**About this task:** Go through the records underneath and write each one out again exactly.

BEGIN

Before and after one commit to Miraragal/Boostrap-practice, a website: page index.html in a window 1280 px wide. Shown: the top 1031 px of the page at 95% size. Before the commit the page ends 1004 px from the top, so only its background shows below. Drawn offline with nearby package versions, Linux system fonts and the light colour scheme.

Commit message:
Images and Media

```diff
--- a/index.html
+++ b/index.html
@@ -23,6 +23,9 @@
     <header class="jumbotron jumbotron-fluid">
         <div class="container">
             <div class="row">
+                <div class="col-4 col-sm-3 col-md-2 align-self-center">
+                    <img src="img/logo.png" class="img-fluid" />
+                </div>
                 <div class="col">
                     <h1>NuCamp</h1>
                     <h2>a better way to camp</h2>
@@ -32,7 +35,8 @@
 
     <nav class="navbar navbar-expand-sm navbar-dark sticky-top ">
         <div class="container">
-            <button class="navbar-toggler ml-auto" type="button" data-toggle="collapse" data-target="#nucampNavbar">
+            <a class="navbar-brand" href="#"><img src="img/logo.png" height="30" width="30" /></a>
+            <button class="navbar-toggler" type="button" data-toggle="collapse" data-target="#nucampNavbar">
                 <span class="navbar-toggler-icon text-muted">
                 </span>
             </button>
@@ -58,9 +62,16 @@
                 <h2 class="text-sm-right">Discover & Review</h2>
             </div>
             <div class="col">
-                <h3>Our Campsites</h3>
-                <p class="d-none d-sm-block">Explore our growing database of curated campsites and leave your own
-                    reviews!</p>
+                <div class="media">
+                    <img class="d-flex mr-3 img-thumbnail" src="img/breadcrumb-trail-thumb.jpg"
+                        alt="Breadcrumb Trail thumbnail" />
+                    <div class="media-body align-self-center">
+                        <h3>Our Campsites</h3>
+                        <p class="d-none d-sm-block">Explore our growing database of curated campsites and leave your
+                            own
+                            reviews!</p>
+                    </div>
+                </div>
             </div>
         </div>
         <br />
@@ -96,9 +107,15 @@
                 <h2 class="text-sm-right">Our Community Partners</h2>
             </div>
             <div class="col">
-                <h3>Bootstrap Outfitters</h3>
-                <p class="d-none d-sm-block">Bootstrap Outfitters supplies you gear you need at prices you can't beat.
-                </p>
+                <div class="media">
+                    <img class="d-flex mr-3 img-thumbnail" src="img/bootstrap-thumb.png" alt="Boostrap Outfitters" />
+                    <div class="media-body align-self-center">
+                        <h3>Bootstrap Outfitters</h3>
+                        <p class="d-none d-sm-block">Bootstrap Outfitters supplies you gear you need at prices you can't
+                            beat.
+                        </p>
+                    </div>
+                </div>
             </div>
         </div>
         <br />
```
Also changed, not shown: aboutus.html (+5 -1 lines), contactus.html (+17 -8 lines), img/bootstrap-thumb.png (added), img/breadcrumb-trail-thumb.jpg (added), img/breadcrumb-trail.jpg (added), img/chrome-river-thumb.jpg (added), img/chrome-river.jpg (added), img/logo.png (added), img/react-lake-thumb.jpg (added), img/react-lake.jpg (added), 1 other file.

END

**The answer:**
Before and after one commit to Miraragal/Boostrap-practice, a website: page index.html in a window 1280 px wide. Shown: the top 1031 px of the page at 95% size. Before the commit the page ends 1004 px from the top, so only its background shows below. Drawn offline with nearby package versions, Linux system fonts and the light colour scheme.

Commit message:
Images and Media

```diff
--- a/index.html
+++ b/index.html
@@ -23,6 +23,9 @@
     <header class="jumbotron jumbotron-fluid">
         <div class="container">
             <div class="row">
+                <div class="col-4 col-sm-3 col-md-2 align-self-center">
+                    <img src="img/logo.png" class="img-fluid" />
+                </div>
                 <div class="col">
                     <h1>NuCamp</h1>
                     <h2>a better way to camp</h2>
@@ -32,7 +35,8 @@
 
     <nav class="navbar navbar-expand-sm navbar-dark sticky-top ">
         <div class="container">
-            <button class="navbar-toggler ml-auto" type="button" data-toggle="collapse" data-target="#nucampNavbar">
+            <a class="navbar-brand" href="#"><img src="img/logo.png" height="30" width="30" /></a>
+            <button class="navbar-toggler" type="button" data-toggle="collapse" data-target="#nucampNavbar">
                 <span class="navbar-toggler-icon text-muted">
                 </span>
             </button>
@@ -58,9 +62,16 @@
                 <h2 class="text-sm-right">Discover & Review</h2>
             </div>
             <div class="col">
-                <h3>Our Campsites</h3>
-                <p class="d-none d-sm-block">Explore our growing database of curated campsites and leave your own
-                    reviews!</p>
+                <div class="media">
+                    <img class="d-flex mr-3 img-thumbnail" src="img/breadcrumb-trail-thumb.jpg"
+                        alt="Breadcrumb Trail thumbnail" />
+                    <div class="media-body align-self-center">
+                        <h3>Our Campsites</h3>
+                        <p class="d-none d-sm-block">Explore our growing database of curated campsites and leave your
+                            own
+                            reviews!</p>
+                    </div>
+                </div>
             </div>
         </div>
         <br />
@@ -96,9 +107,15 @@
                 <h2 class="text-sm-right">Our Community Partners</h2>
             </div>
             <div class="col">
-                <h3>Bootstrap Outfitters</h3>
-                <p class="d-none d-sm-block">Bootstrap Outfitters supplies you gear you need at prices you can't beat.
-                </p>
+                <div class="media">
+                    <img class="d-flex mr-3 img-thumbnail" src="img/bootstrap-thumb.png" alt="Boostrap Outfitters" />
+                    <div class="media-body align-self-center">
+                        <h3>Bootstrap Outfitters</h3>
+                        <p class="d-none d-sm-block">Bootstrap Outfitters supplies you gear you need at prices you can't
+                            beat.
+                        </p>
+                    </div>
+                </div>
             </div>
         </div>
         <br />
```
Also changed, not shown: aboutus.html (+5 -1 lines), contactus.html (+17 -8 lines), img/bootstrap-thumb.png (added), img/breadcrumb-trail-thumb.jpg (added), img/breadcrumb-trail.jpg (added), img/chrome-river-thumb.jpg (added), img/chrome-river.jpg (added), img/logo.png (added), img/react-lake-thumb.jpg (added), img/react-lake.jpg (added), 1 other file.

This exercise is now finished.